3. Where would you like to spend your final days?

You might want to remain in a healthcare facility so that healthcare professionals are always on hand. Or you might prefer to spend your final days at home in a familiar environment, receiving care from home care and hospice professionals. This will have an impact on the medical care you receive. Note that most advance directive forms do not include questions about what you would like to happen with your body following death, but you are more than welcome to add your preferences to the document. Usually, your agent does not have the legal authority to make decisions once your life has ended, unless you specifically give them that power in your directive or elsewhere in your estate planning documents.

4. Who will advocate for you if you’re ill or incapacitated?

Your healthcare agent needs to be someone you trust, who understands your wishes and what’s important to you. This person should agree to take on this responsibility and does not have to be a relative.

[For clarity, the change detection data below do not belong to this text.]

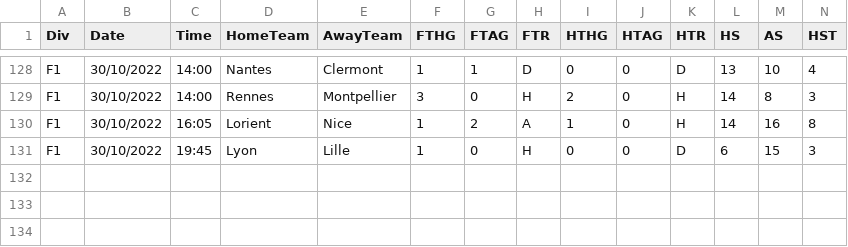
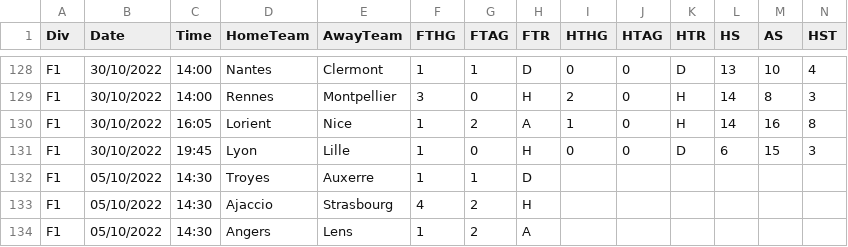
Before and after one commit to 450fausto/database, a CSV file: Run/F1 (3).csv, drawn as a sheet; only a part is shown, gaps mark what is left out; rows hold the shown columns only; the diff names each change by its address in the sheet, - before the commit and + after, or states it on an @@ line.

Commit message:
Update F1 (3).csv

```diff
--- a/Run/F1 (3).csv
+++ b/Run/F1 (3).csv
+row 132: F1 | 05/10/2022 | 14:30 | Troyes | Auxerre | 1 | 1 | D
+row 133: F1 | 05/10/2022 | 14:30 | Ajaccio | Strasbourg | 4 | 2 | H
+row 134: F1 | 05/10/2022 | 14:30 | Angers | Lens | 1 | 2 | A
```
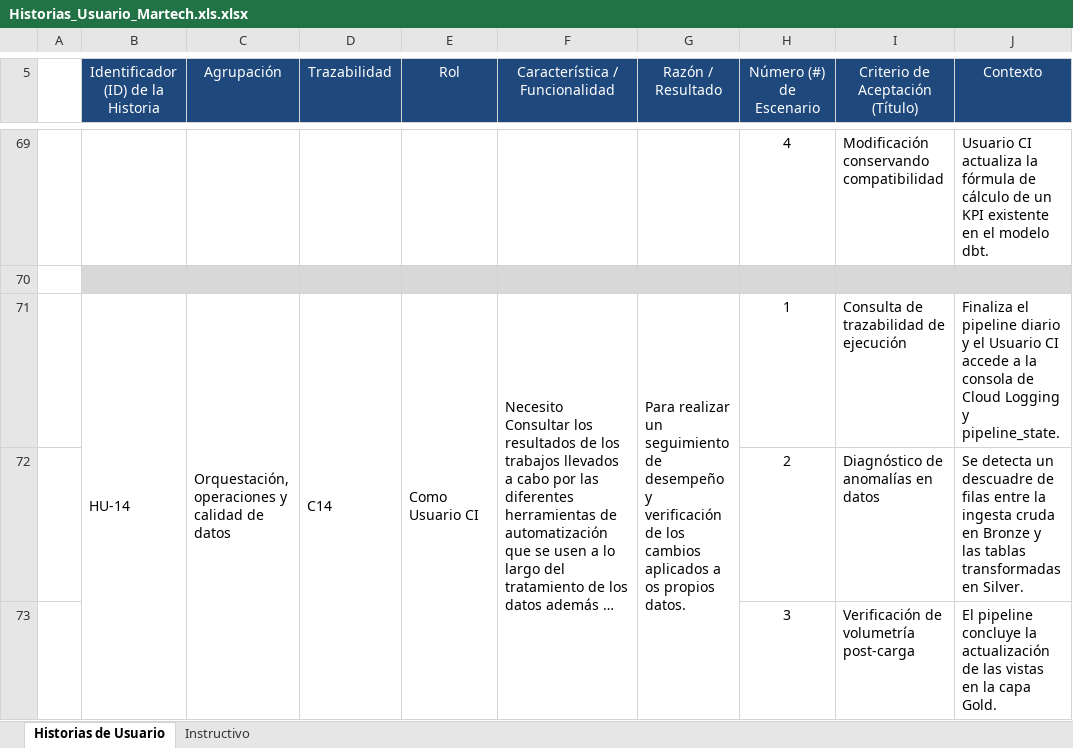
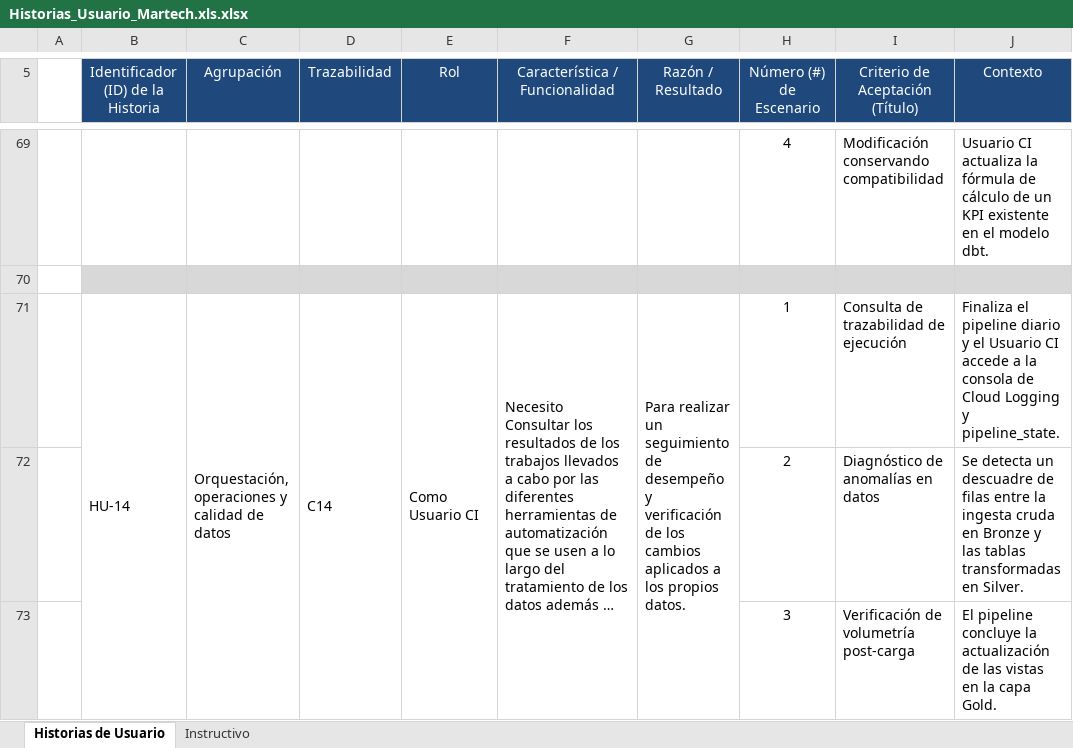
Before and after one commit to JeanPontigo/Martech, an Excel workbook: documentos/Historias_Usuario_Martech.xls.xlsx, sheet Historias de Usuario, drawn as a sheet; only a part is shown, gaps mark what is left out; long unchanged cells end in …; values as stored, in another font and other column widths than the file's, no borders; charts and pictures not drawn; the diff names each change by its address in the sheet, - before the commit and + after, or states it on an @@ line.

```diff
--- a/documentos/Historias_Usuario_Martech.xls.xlsx (sheet Historias de Usuario)
+++ b/documentos/Historias_Usuario_Martech.xls.xlsx (sheet Historias de Usuario)
-G71 (Razón / Resultado): …aplicados a os propios datos.
+G71 (Razón / Resultado): …aplicados a los propios datos.
```
Also changed, not shown: documentos/Product_Backlog_martech.xlsx, documentos/Sprint_Backlog_Martech.xlsx, 16 other files.
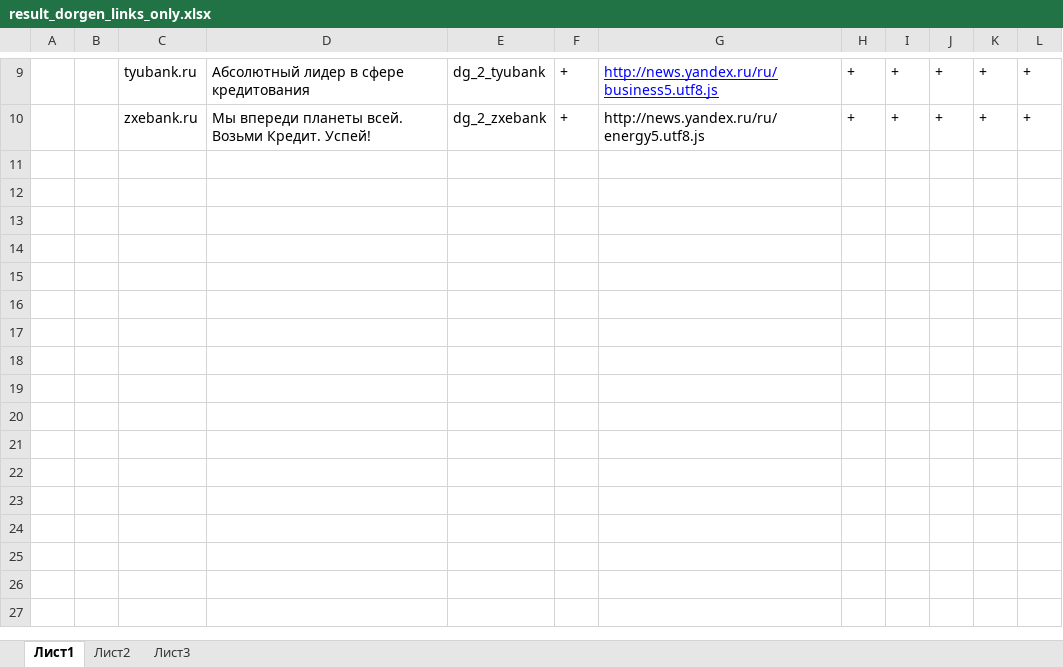
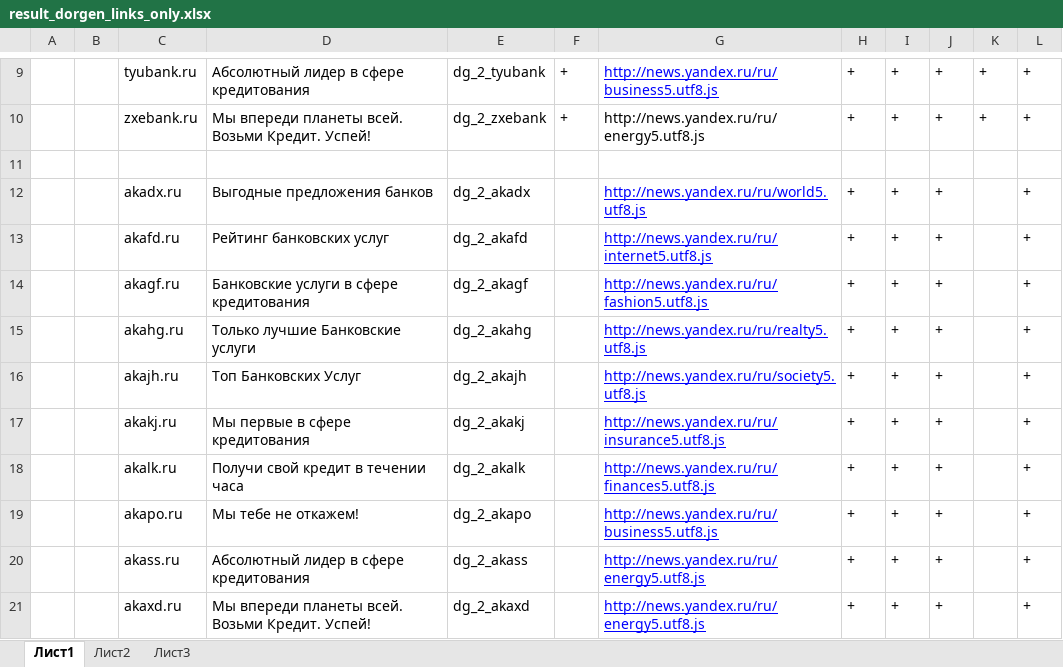
Before and after one commit to cash2one/fdt-page-scrapper, an Excel workbook: doorgen/task/result_dorgen_links_only.xlsx, sheet Лист1, drawn as a sheet; only a part is shown, gaps mark what is left out; values as stored, in another font and other column widths than the file's, no borders; the diff names each change by its address in the sheet, - before the commit and + after, or states it on an @@ line.

```diff
--- a/doorgen/task/result_dorgen_links_only.xlsx (sheet Лист1)
+++ b/doorgen/task/result_dorgen_links_only.xlsx (sheet Лист1)
+row 11: (empty)
+row 12:  |  | akadx.ru | Выгодные предложения банков | dg_2_akadx |  | http://news.yandex.ru/ru/world5.utf8.js | + | + | + |  | +
+row 13:  |  | akafd.ru | Рейтинг банковских услуг | dg_2_akafd |  | http://news.yandex.ru/ru/internet5.utf8.js | + | + | + |  | +
+row 14:  |  | akagf.ru | Банковские услуги в сфере кредитования | dg_2_akagf |  | http://news.yandex.ru/ru/fashion5.utf8.js | + | + | + |  | +
+row 15:  |  | akahg.ru | Только лучшие Банковские услуги | dg_2_akahg |  | http://news.yandex.ru/ru/realty5.utf8.js | + | + | + |  | +
+row 16:  |  | akajh.ru | Топ Банковских Услуг | dg_2_akajh |  | http://news.yandex.ru/ru/society5.utf8.js | + | + | + |  | +
+row 17:  |  | akakj.ru | Мы первые в сфере кредитования | dg_2_akakj |  | http://news.yandex.ru/ru/insurance5.utf8.js | + | + | + |  | +
+row 18:  |  | akalk.ru | Получи свой кредит в течении часа | dg_2_akalk |  | http://news.yandex.ru/ru/finances5.utf8.js | + | + | + |  | +
+row 19:  |  | akapo.ru | Мы тебе не откажем! | dg_2_akapo |  | http://news.yandex.ru/ru/business5.utf8.js | + | + | + |  | +
+row 20:  |  | akass.ru | Абсолютный лидер в сфере кредитования | dg_2_akass |  | http://news.yandex.ru/ru/energy5.utf8.js | + | + | + |  | +
+row 21:  |  | akaxd.ru | Мы впереди планеты всей. Возьми Кредит. Успей! | dg_2_akaxd |  | http://news.yandex.ru/ru/energy5.utf8.js | + | + | + |  | +
```
Also changed, not shown: 2 other files.
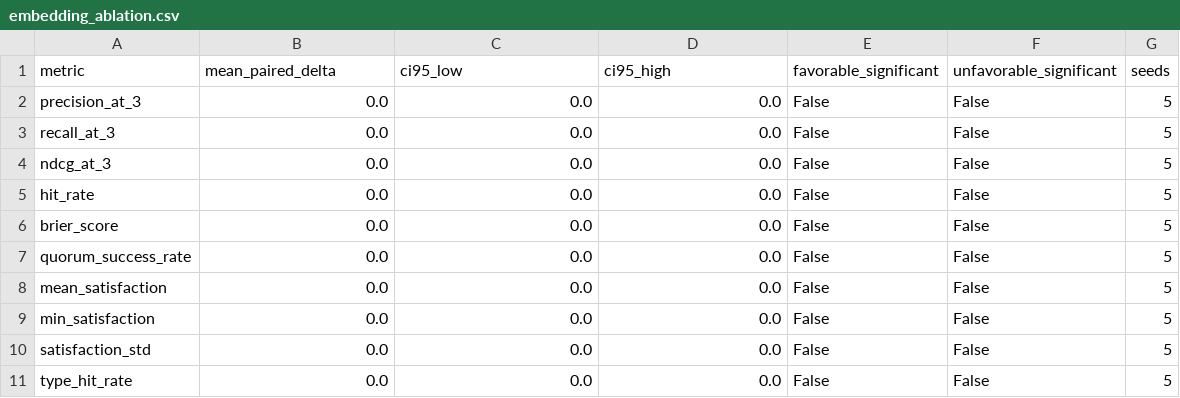
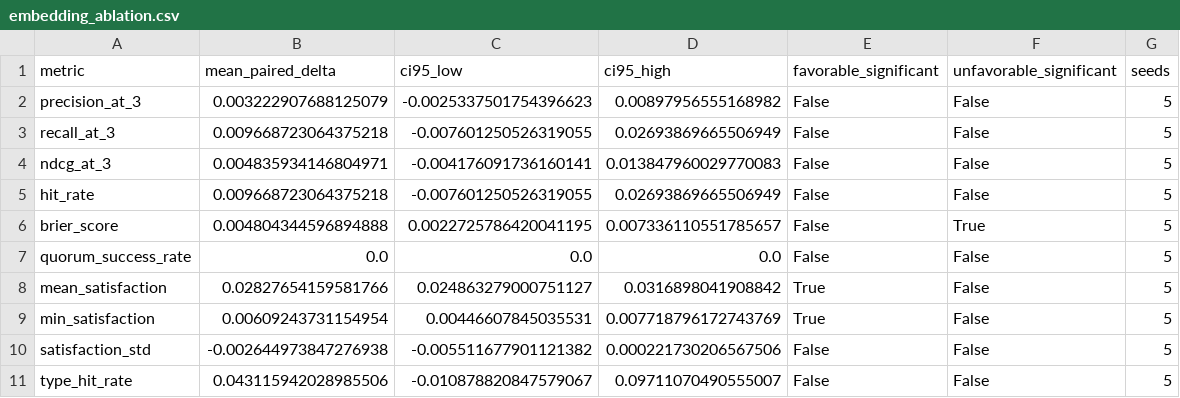
Before and after one commit to SanskarG-20/Qourum, a CSV file: results/evaluation/embedding_ablation.csv, drawn as a sheet; only a part is shown; the diff covers the shown part only.

```diff
--- a/results/evaluation/embedding_ablation.csv
+++ b/results/evaluation/embedding_ablation.csv
@@ -1,11 +1,11 @@
 metric,mean_paired_delta,ci95_low,ci95_high,favorable_significant,unfavorable_significant,seeds
-precision_at_3,0.0,0.0,0.0,False,False,5
-recall_at_3,0.0,0.0,0.0,False,False,5
-ndcg_at_3,0.0,0.0,0.0,False,False,5
-hit_rate,0.0,0.0,0.0,False,False,5
-brier_score,0.0,0.0,0.0,False,False,5
+precision_at_3,0.003222907688125079,-0.0025337501754396623,0.00897956555168982,False,False,5
+recall_at_3,0.009668723064375218,-0.007601250526319055,0.02693869665506949,False,False,5
+ndcg_at_3,0.004835934146804971,-0.004176091736160141,0.013847960029770083,False,False,5
+hit_rate,0.009668723064375218,-0.007601250526319055,0.02693869665506949,False,False,5
+brier_score,0.004804344596894888,0.0022725786420041195,0.007336110551785657,False,True,5
 quorum_success_rate,0.0,0.0,0.0,False,False,5
-mean_satisfaction,0.0,0.0,0.0,False,False,5
-min_satisfaction,0.0,0.0,0.0,False,False,5
-satisfaction_std,0.0,0.0,0.0,False,False,5
-type_hit_rate,0.0,0.0,0.0,False,False,5
+mean_satisfaction,0.02827654159581766,0.024863279000751127,0.0316898041908842,True,False,5
+min_satisfaction,0.00609243731154954,0.00446607845035531,0.007718796172743769,True,False,5
+satisfaction_std,-0.002644973847276938,-0.005511677901121382,0.000221730206567506,False,False,5
+type_hit_rate,0.043115942028985506,-0.010878820847579067,0.09711070490555007,False,False,5
```
Also changed, not shown: 14 edited cells elsewhere in this file, results/evaluation/metrics_by_seed.csv, results/evaluation/paired_comparison.csv, 11 other files.
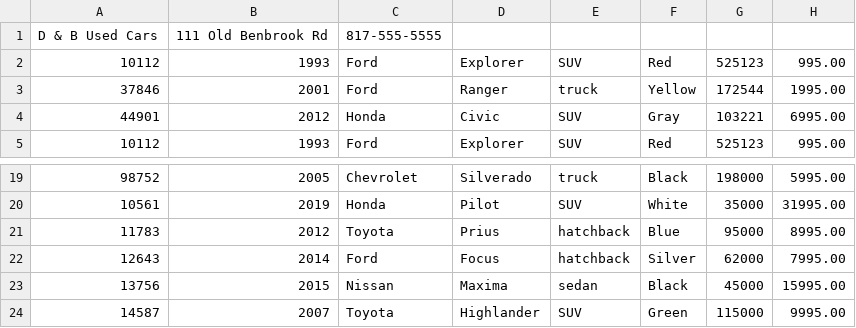
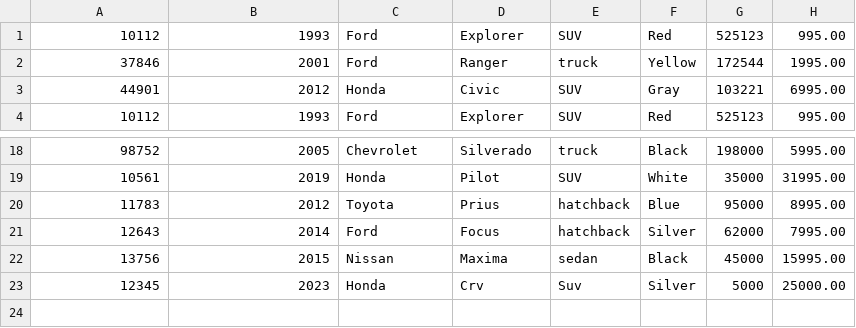
Before and after one commit to grgkarma45/DealerShipApp, a CSV file: inventory.csv, drawn as a sheet; only a part is shown, gaps mark what is left out; removed rows and columns are numbered as before the commit, all else as after; the diff names each change by its address in the sheet, - before the commit and + after, or states it on an @@ line.

```diff
--- a/inventory.csv
+++ b/inventory.csv
-row 1: D & B Used Cars | 111 Old Benbrook Rd | 817-555-5555
-row 24: 14587 | 2007 | Toyota | Highlander | SUV | Green | 115000 | 9995.00
+row 23: 12345 | 2023 | Honda | Crv | Suv | Silver | 5000 | 25000.00
```
Also changed, not shown: 3 other files.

You should also consider the geographical location of this person — it might be easier to choose someone who lives close by.

Planning for the “what-ifs”

Advance care planning is about preparing for a range of scenarios to make them easier to navigate if and when the time comes. These are extremely personal decisions, and taking the time to think and plan in advance can ease the strain on you and your loved ones if you do become ill. If you’d like help with other aspects of end-of-life planning, see our end-of-life planning checklist and tips for organizing your end-of-life documents. You can also ask your healthcare provider for assistance.